(Change detection data)
★ ★ ★ ★

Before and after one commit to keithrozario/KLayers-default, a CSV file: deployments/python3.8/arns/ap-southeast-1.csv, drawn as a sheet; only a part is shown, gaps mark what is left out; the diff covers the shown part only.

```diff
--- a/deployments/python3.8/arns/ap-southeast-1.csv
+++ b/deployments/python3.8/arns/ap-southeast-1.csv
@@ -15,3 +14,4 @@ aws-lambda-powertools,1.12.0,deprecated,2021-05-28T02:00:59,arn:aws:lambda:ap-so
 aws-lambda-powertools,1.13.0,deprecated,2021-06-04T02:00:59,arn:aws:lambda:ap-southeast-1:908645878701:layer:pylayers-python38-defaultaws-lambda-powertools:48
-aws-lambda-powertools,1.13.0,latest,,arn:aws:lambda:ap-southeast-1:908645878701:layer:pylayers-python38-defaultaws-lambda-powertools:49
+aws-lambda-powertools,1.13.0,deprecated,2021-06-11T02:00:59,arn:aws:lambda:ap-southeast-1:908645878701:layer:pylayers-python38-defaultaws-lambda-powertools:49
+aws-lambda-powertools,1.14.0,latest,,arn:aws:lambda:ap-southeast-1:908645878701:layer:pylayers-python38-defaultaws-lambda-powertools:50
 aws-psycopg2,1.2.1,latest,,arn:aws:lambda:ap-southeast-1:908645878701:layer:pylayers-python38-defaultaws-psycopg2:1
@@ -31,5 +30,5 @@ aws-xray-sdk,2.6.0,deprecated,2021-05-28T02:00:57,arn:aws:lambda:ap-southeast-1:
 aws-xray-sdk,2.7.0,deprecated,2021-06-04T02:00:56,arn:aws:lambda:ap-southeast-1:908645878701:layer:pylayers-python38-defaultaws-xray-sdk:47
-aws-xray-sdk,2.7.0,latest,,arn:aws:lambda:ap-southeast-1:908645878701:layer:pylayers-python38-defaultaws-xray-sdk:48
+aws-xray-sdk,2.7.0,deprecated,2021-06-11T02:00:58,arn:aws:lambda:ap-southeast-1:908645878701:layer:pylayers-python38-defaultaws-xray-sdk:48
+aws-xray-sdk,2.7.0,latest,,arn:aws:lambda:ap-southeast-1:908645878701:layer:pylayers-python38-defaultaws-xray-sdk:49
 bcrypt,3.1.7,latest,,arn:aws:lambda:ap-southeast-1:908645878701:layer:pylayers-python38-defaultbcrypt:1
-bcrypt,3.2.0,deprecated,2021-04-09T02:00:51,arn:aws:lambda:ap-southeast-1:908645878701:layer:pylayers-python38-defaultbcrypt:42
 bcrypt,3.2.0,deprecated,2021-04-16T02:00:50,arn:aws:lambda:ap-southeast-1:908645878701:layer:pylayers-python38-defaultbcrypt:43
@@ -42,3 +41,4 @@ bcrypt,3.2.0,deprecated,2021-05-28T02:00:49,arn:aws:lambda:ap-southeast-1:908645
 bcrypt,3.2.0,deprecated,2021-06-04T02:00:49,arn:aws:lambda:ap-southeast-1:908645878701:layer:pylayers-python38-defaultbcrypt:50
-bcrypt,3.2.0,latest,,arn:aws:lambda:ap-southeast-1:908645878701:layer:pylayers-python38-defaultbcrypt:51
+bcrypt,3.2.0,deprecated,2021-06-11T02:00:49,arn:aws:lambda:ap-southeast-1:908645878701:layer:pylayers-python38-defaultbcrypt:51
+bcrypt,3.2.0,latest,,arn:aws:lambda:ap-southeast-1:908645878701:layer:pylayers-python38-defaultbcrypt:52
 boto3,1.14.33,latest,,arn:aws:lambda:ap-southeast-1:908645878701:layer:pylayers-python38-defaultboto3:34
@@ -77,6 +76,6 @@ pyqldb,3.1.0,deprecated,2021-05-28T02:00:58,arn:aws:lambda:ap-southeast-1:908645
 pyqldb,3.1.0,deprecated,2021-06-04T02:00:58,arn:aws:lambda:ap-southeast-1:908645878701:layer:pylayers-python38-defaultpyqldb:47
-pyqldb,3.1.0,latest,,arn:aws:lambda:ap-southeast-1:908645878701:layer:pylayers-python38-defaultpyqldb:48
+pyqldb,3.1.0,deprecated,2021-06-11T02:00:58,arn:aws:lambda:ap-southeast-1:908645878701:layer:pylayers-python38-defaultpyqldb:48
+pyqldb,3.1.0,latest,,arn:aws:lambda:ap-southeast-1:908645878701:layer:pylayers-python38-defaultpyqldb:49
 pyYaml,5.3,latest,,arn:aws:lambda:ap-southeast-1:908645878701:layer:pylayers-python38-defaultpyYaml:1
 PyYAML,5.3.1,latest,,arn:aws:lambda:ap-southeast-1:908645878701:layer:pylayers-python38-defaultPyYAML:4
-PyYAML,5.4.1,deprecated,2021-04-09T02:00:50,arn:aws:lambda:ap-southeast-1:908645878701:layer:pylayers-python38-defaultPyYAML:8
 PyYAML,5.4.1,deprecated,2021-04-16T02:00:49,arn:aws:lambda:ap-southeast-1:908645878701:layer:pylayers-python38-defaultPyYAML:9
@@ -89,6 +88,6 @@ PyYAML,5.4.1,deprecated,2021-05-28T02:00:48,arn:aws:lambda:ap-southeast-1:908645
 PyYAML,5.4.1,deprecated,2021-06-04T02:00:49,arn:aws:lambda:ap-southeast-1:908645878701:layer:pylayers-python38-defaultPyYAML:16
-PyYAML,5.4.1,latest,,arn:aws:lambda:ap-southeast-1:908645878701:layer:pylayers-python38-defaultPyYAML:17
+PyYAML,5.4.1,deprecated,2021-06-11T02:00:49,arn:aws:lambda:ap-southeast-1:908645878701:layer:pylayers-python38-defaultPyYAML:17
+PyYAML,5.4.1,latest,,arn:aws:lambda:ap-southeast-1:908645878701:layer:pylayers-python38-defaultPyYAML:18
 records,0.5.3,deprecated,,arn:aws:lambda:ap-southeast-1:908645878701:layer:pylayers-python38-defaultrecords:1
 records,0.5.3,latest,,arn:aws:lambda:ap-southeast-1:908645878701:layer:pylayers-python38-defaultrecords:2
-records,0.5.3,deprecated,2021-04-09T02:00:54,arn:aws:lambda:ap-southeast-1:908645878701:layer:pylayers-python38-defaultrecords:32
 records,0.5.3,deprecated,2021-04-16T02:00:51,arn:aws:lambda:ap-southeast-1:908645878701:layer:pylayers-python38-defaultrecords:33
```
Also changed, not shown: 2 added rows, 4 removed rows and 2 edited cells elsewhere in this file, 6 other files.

★ ★ ★ ★

- Description of the task
The word is "defaultpyqldb". Copy every line above where it appears.

- Task output
 pyqldb,3.1.0,deprecated,2021-06-04T02:00:58,arn:aws:lambda:ap-southeast-1:908645878701:layer:pylayers-python38-defaultpyqldb:47
-pyqldb,3.1.0,latest,,arn:aws:lambda:ap-southeast-1:908645878701:layer:pylayers-python38-defaultpyqldb:48
+pyqldb,3.1.0,deprecated,2021-06-11T02:00:58,arn:aws:lambda:ap-southeast-1:908645878701:layer:pylayers-python38-defaultpyqldb:48
+pyqldb,3.1.0,latest,,arn:aws:lambda:ap-southeast-1:908645878701:layer:pylayers-python38-defaultpyqldb:49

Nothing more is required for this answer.